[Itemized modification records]
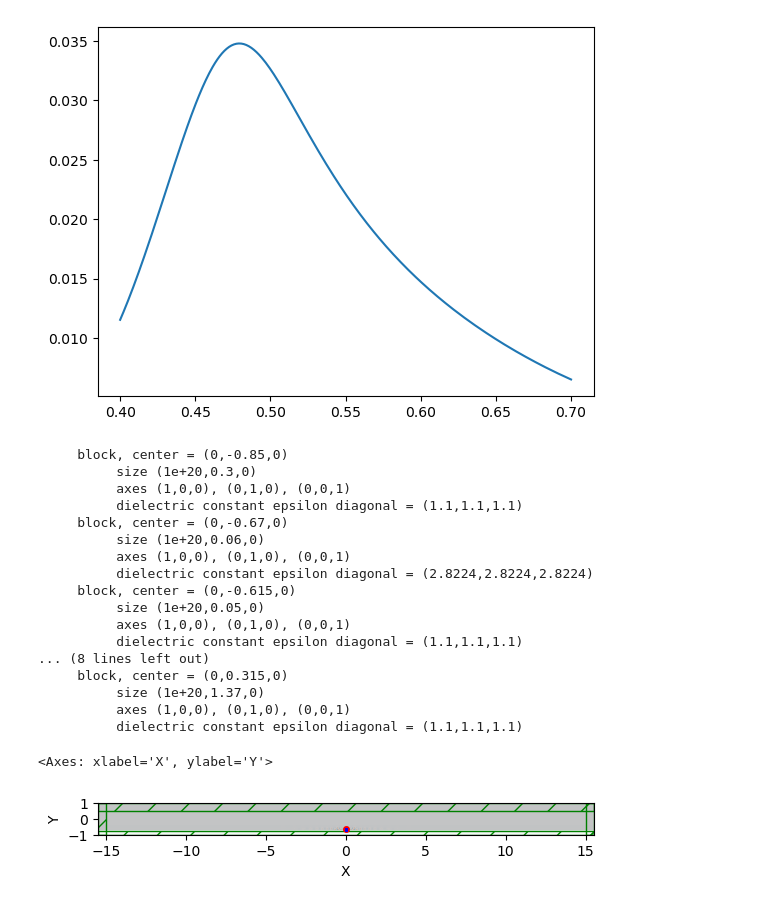
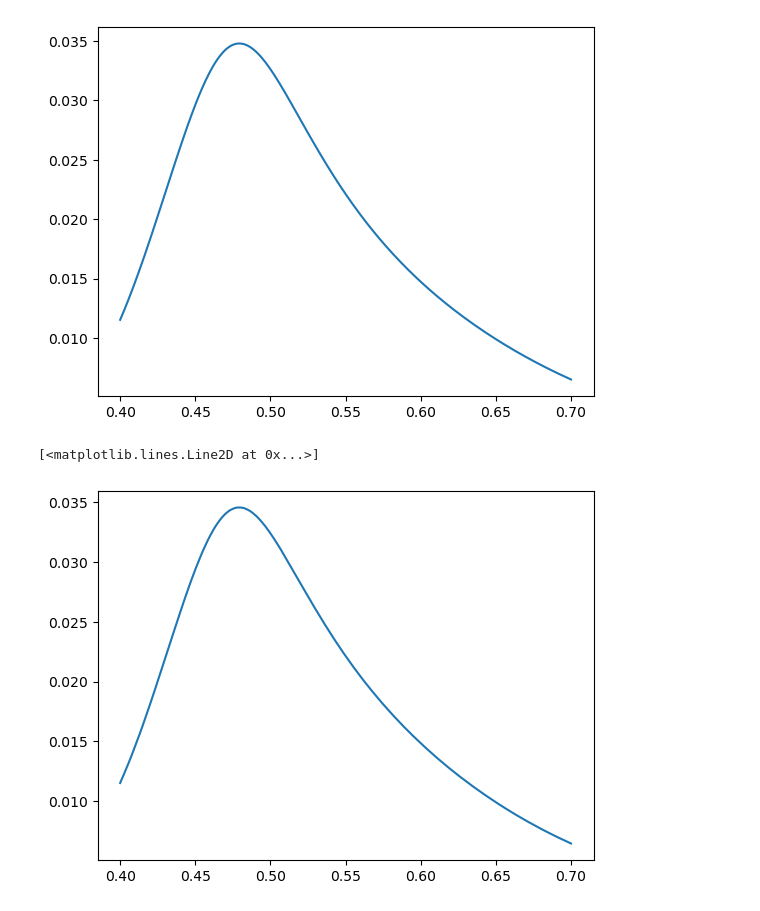
Before and after one commit to M2nion/EIDL, a Jupyter notebook: Tool/Meep/LGD/Meep code/OLED structure/Layer by Layer check/OLED_update_LBL.ipynb, the cells around one changed output. Drawn from its saved outputs; the diff is of its cells as text; code cells hidden in the pictures.

```diff
--- a/Tool/Meep/LGD/Meep code/OLED structure/Layer by Layer check/OLED_update_LBL.ipynb
+++ b/Tool/Meep/LGD/Meep code/OLED structure/Layer by Layer check/OLED_update_LBL.ipynb
@@ -347,28 +340,6 @@ plt.plot(src_wavelengths, net_power_fitting)
 # %% [output]
 [<matplotlib.lines.Line2D at 0x...>]
 [figure]
-# %%
-sim_fitting.plot2D(fields = mp.Ex)
-# %% [output]
-     block, center = (0,-0.85,0)
-          size (1e+20,0.3,0)
-          axes (1,0,0), (0,1,0), (0,0,1)
-          dielectric constant epsilon diagonal = (1.1,1.1,1.1)
-     block, center = (0,-0.67,0)
-          size (1e+20,0.06,0)
-          axes (1,0,0), (0,1,0), (0,0,1)
-          dielectric constant epsilon diagonal = (2.8224,2.8224,2.8224)
-     block, center = (0,-0.615,0)
-          size (1e+20,0.05,0)
-          axes (1,0,0), (0,1,0), (0,0,1)
-          dielectric constant epsilon diagonal = (1.1,1.1,1.1)
-... (8 lines left out)
-     block, center = (0,0.315,0)
-          size (1e+20,1.37,0)
-          axes (1,0,0), (0,1,0), (0,0,1)
-          dielectric constant epsilon diagonal = (1.1,1.1,1.1)
-<Axes: xlabel='X', ylabel='Y'>
-[figure, removed]
 # %%
 import numpy as np
 from pathlib import Path
@@ -402,3 +384,8 @@ no_pattern_box = no_pattern_dipole[:, 1]
+# %%
+plt.plot(res_1000_wave, res_1000_data)
+# %% [output]
+[<matplotlib.lines.Line2D at 0x...>]
+[figure, added]
 # %%
 # lumerical data import
 import numpy as np
```
Also changed, not shown: parts of 11 cells of this notebook, 22 other files.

> _WHAT IS BEING ASKED_
All records above should be duplicated exactly, with the pictures omitted.

> _REPLY TO THE EXERCISE_
Before and after one commit to M2nion/EIDL, a Jupyter notebook: Tool/Meep/LGD/Meep code/OLED structure/Layer by Layer check/OLED_update_LBL.ipynb, the cells around one changed output. Drawn from its saved outputs; the diff is of its cells as text; code cells hidden in the pictures.

```diff
--- a/Tool/Meep/LGD/Meep code/OLED structure/Layer by Layer check/OLED_update_LBL.ipynb
+++ b/Tool/Meep/LGD/Meep code/OLED structure/Layer by Layer check/OLED_update_LBL.ipynb
@@ -347,28 +340,6 @@ plt.plot(src_wavelengths, net_power_fitting)
 # %% [output]
 [<matplotlib.lines.Line2D at 0x...>]
 [figure]
-# %%
-sim_fitting.plot2D(fields = mp.Ex)
-# %% [output]
-     block, center = (0,-0.85,0)
-          size (1e+20,0.3,0)
-          axes (1,0,0), (0,1,0), (0,0,1)
-          dielectric constant epsilon diagonal = (1.1,1.1,1.1)
-     block, center = (0,-0.67,0)
-          size (1e+20,0.06,0)
-          axes (1,0,0), (0,1,0), (0,0,1)
-          dielectric constant epsilon diagonal = (2.8224,2.8224,2.8224)
-     block, center = (0,-0.615,0)
-          size (1e+20,0.05,0)
-          axes (1,0,0), (0,1,0), (0,0,1)
-          dielectric constant epsilon diagonal = (1.1,1.1,1.1)
-... (8 lines left out)
-     block, center = (0,0.315,0)
-          size (1e+20,1.37,0)
-          axes (1,0,0), (0,1,0), (0,0,1)
-          dielectric constant epsilon diagonal = (1.1,1.1,1.1)
-<Axes: xlabel='X', ylabel='Y'>
-[figure, removed]
 # %%
 import numpy as np
 from pathlib import Path
@@ -402,3 +384,8 @@ no_pattern_box = no_pattern_dipole[:, 1]
+# %%
+plt.plot(res_1000_wave, res_1000_data)
+# %% [output]
+[<matplotlib.lines.Line2D at 0x...>]
+[figure, added]
 # %%
 # lumerical data import
 import numpy as np
```
Also changed, not shown: parts of 11 cells of this notebook, 22 other files.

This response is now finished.